“Of course,” she says. “You’d call 9-1-1. So I pick up the phone and he tries to grab it from me. He tells me not to call 9-1-1, that I should just drive him. I’m not driving him. I’m calling 9-1-1. He’s such an idiot! I mean, the development paid for that whole fire station with the ambulances to be built right outside the entrance with our homeowners’ dues, and I’m calling 9-1-1.
“So the ambulance gets there, and they do their thing, and they load him up in the ambulance, and he tells me to get in the ambulance with him. I say, no, I’m not getting in the ambulance. They’re not letting me smoke in the back of an ambulance, and then how am I getting home from the hospital? He says take a taxi, and I say I’m not taking a taxi when I have a car. So I get in the car, and I start to follow the ambulance, but they don’t have the lights and sirens on, so I end up passing them. Then I miss the turn to the hospital, and I have to turn all the way back around, and I can’t find my way in to the emergency room.

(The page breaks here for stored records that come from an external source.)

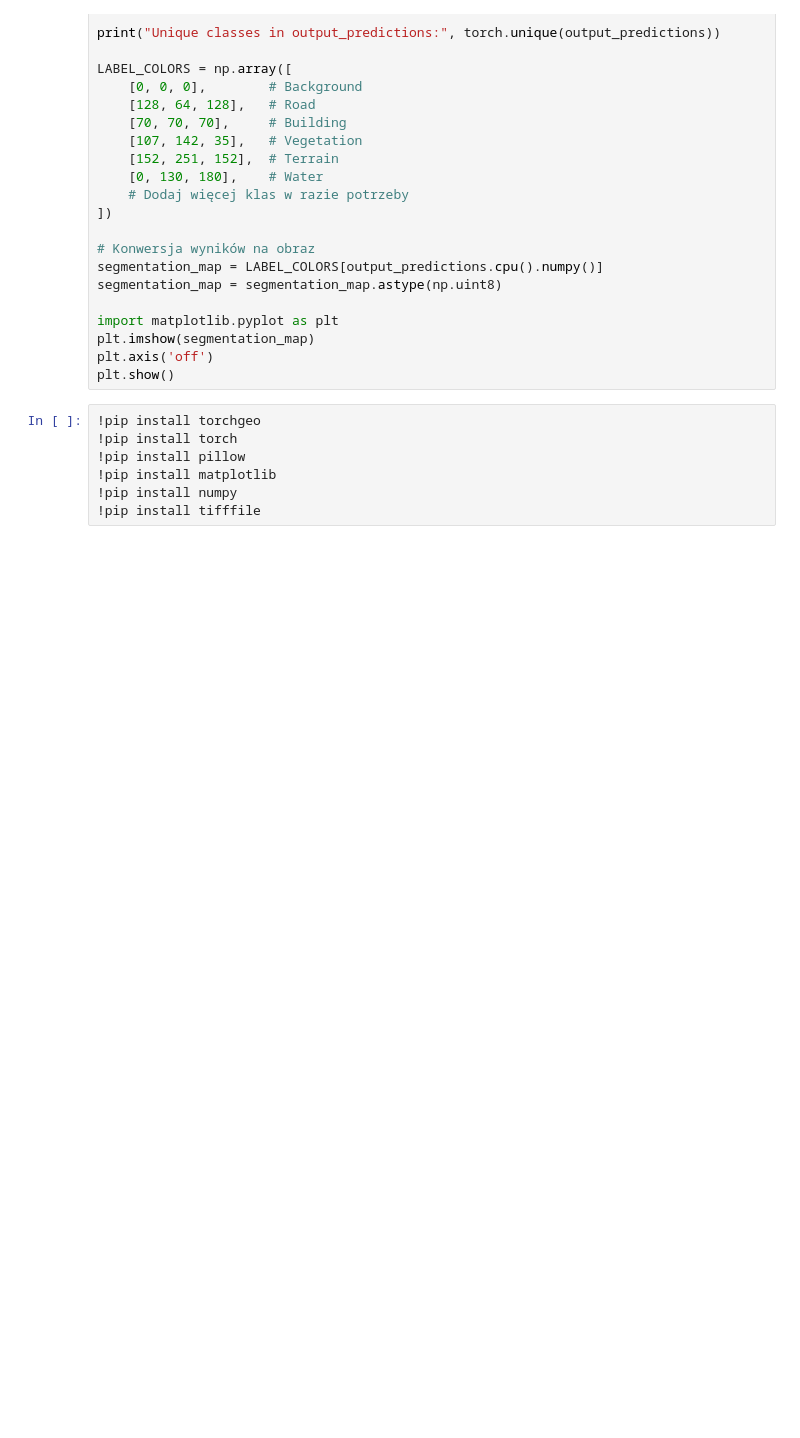
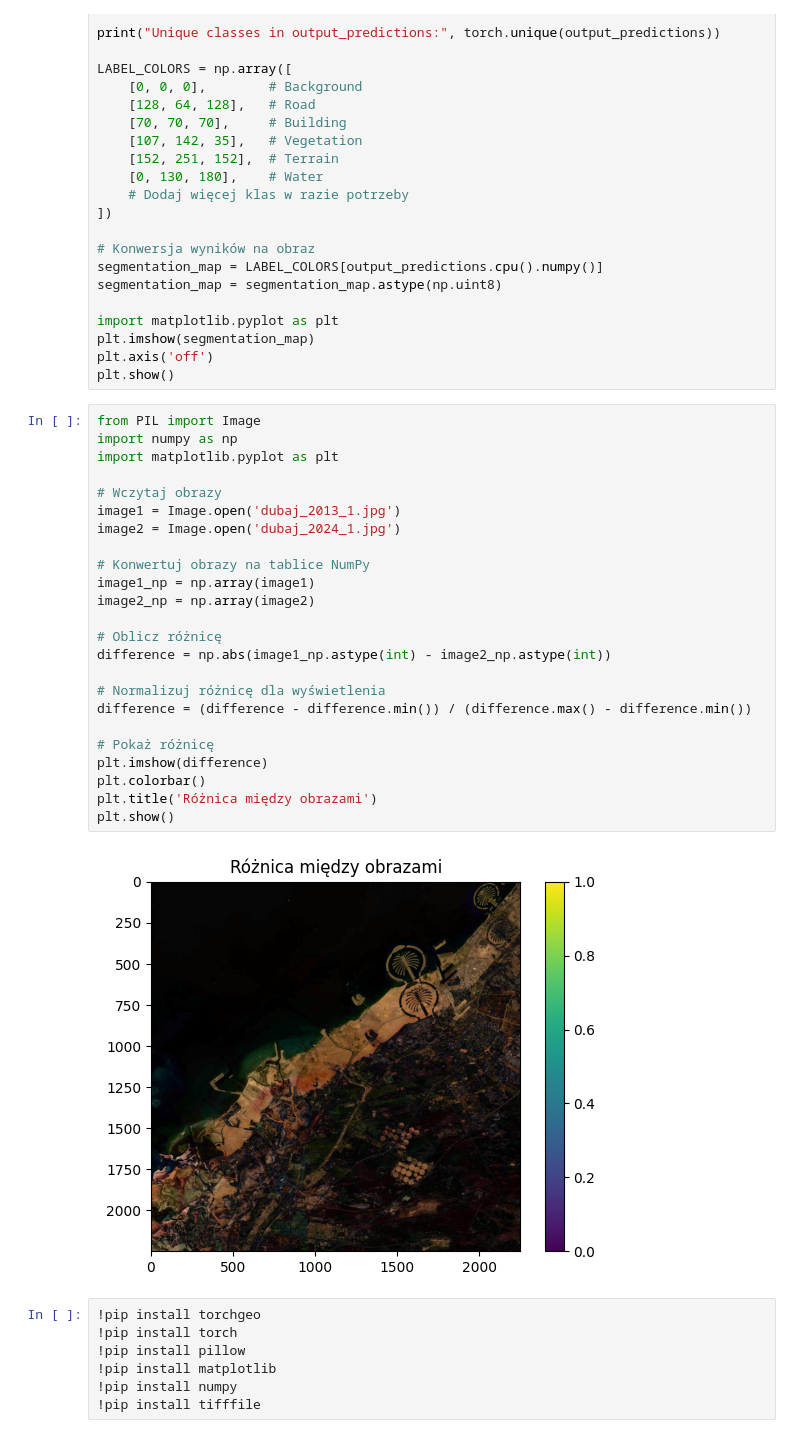
Before and after one commit to Morpheus1024/Detekcja-zmian-uzytkowania-ziemi, a Jupyter notebook: brudnopis2.ipynb, the cells around one changed output. Drawn from its saved outputs; the diff is of its cells as text; blank space fills up the shorter version.

```diff
--- a/brudnopis2.ipynb
+++ b/brudnopis2.ipynb
@@ -277,6 +367,32 @@ import matplotlib.pyplot as plt
 plt.imshow(segmentation_map)
 plt.axis('off')
 plt.show()
+# %%
+from PIL import Image
+import numpy as np
+import matplotlib.pyplot as plt
+
+# Wczytaj obrazy
+image1 = Image.open('dubaj_2013_1.jpg')
+image2 = Image.open('dubaj_2024_1.jpg')
+
+# Konwertuj obrazy na tablice NumPy
+image1_np = np.array(image1)
+image2_np = np.array(image2)
+
+# Oblicz różnicę
+difference = np.abs(image1_np.astype(int) - image2_np.astype(int))
+
+# Normalizuj różnicę dla wyświetlenia
+difference = (difference - difference.min()) / (difference.max() - difference.min())
+
+# Pokaż różnicę
+plt.imshow(difference)
+plt.colorbar()
+plt.title('Różnica między obrazami')
+plt.show()
+# %% [output]
+[figure, added]
 # %%
 !pip install torchgeo
 !pip install torch
```
Also changed, not shown: parts of 2 cells of this notebook, 2 other files.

“Hold on,” she says. “I think I just ran over something.”
“Mom! Are you driving while you are talking to me?”
“I was in the development the whole time. I promise. I just pulled in the garage.” She coughs, the wet, hacking cough of a lifetime smoker. “So we get in the emergency room, and they decide it isn’t a heart attack, it’s an afib, and they give him some medicine and he’s ok, but they don’t have a room for him. So every time I want to have a cigarette I have to check in and out of the ER, which is such a pain in the tuchus. I mean, I’m in and out four times already, you think the lady at the desk there doesn’t recognize me, I have to keep showing her my ID?
“I’m parked in the handicapped spot, which I think is so convenient because I don’t have to walk so far, but it is right next to where the security guard is parked. You can’t smoke anywhere on the hospital grounds, so he keeps yelling at me, and I keep telling me I’m in my own car with all the windows rolled up so what does he care? But he yells at me anyway.”
“You have the option of not smoking,” I say. She ignores me, just like I knew she would.
“So, I’m home now, and I’m going to bed. I’m taking two sleeping pills — don’t worry, the doctor said I could. But don’t call in the morning because I won’t get up until the afternoon. That’s what happens when I take two pills. Call your father in the morning. He’ll be bored and I won’t be there. He knows how to answer his cell phone. I don’t.”
That’s how I know he will be ok.
I called my Father in the morning, just like I was instructed to do. He sounded like himself, not particularly tired or sickly or weak. I said, “You have to quit doing this kind of thing to us, you know.”
He said, “Eh. What do you want from me?” and then the conversation moved to the how-are-the-kids-how-is-work variety. That’s what passes for a heart to heart in my family. We express love as a form of worry, and we tell each other not to worry because we don’t want to bother the people we care about. We don’t worry about things or people we don’t care about. We don’t get irked by things that don’t matter.
And my parents matter very much. That’s why I’m worried.
[Update: my Dad was released from the hospital and he will be ok for the moment. Phew!]
If you enjoyed this and want to read more like it, visit Lori at her website, www.loriduffwrites.com, on Twitter, or on Facebook. Lori is a New Apple, Readers’ Favorite, and eLit award winner for her latest release, “You Know I Love You Because Youï¿½re Still Alive.” She is also the author of the bestselling books “Mismatched Shoes and Upside Down Pizza,” and “The Armadillo, the Pickaxe, and the Laundry Basket.”
Lori B. Duff is an award-winning author who practices law on the side. Her latest book, “If You Did What I Asked in the First Place” was awarded the Gold Medal for humor in the Foreword INDIES awards in 2019. You can follow her on Twitter at @LoriBDuff and on Facebook. For more blogs written by Lori, click here. For more information about Lori in general, click here. If you want Lori to do your writing for you, click here. If you want Lori to help you market your book, click here.
For the Love of Worry